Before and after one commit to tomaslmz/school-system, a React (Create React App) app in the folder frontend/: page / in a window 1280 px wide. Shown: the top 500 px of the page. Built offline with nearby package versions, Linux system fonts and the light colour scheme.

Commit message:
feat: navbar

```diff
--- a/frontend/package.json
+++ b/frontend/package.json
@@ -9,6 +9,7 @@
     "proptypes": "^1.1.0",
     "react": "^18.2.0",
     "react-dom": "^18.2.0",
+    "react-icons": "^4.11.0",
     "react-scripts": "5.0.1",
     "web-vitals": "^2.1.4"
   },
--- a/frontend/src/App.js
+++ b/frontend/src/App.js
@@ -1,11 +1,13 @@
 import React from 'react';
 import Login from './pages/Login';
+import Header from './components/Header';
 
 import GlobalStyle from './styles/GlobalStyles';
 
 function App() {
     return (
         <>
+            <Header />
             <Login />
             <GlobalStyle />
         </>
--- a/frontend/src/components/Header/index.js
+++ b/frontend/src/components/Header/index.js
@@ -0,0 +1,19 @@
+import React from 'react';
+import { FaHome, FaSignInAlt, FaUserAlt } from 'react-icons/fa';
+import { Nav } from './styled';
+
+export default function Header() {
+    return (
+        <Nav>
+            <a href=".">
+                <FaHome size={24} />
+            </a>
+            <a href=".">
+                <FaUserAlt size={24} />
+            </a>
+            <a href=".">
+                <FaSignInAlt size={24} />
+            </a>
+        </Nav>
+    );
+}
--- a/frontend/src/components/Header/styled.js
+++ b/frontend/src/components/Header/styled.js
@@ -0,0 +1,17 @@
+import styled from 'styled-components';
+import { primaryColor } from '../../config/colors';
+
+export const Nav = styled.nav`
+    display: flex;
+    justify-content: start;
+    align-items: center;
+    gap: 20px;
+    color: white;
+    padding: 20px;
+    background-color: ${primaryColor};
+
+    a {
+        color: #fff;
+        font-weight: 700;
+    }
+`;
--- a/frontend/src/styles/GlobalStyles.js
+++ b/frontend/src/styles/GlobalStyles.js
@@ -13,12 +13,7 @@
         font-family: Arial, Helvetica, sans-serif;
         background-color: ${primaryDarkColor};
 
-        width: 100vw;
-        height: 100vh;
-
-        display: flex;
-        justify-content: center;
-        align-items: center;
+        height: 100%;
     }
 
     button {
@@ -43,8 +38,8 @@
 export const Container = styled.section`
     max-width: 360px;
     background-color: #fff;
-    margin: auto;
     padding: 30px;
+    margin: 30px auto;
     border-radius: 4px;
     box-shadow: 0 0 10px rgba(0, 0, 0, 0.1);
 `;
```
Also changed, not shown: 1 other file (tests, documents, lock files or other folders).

+--

__Required work__
Look over the listing above and copy each line that contains "Header".

__Task output__
+import Header from './components/Header';
+            <Header />
--- a/frontend/src/components/Header/index.js
+++ b/frontend/src/components/Header/index.js
+export default function Header() {
--- a/frontend/src/components/Header/styled.js
+++ b/frontend/src/components/Header/styled.js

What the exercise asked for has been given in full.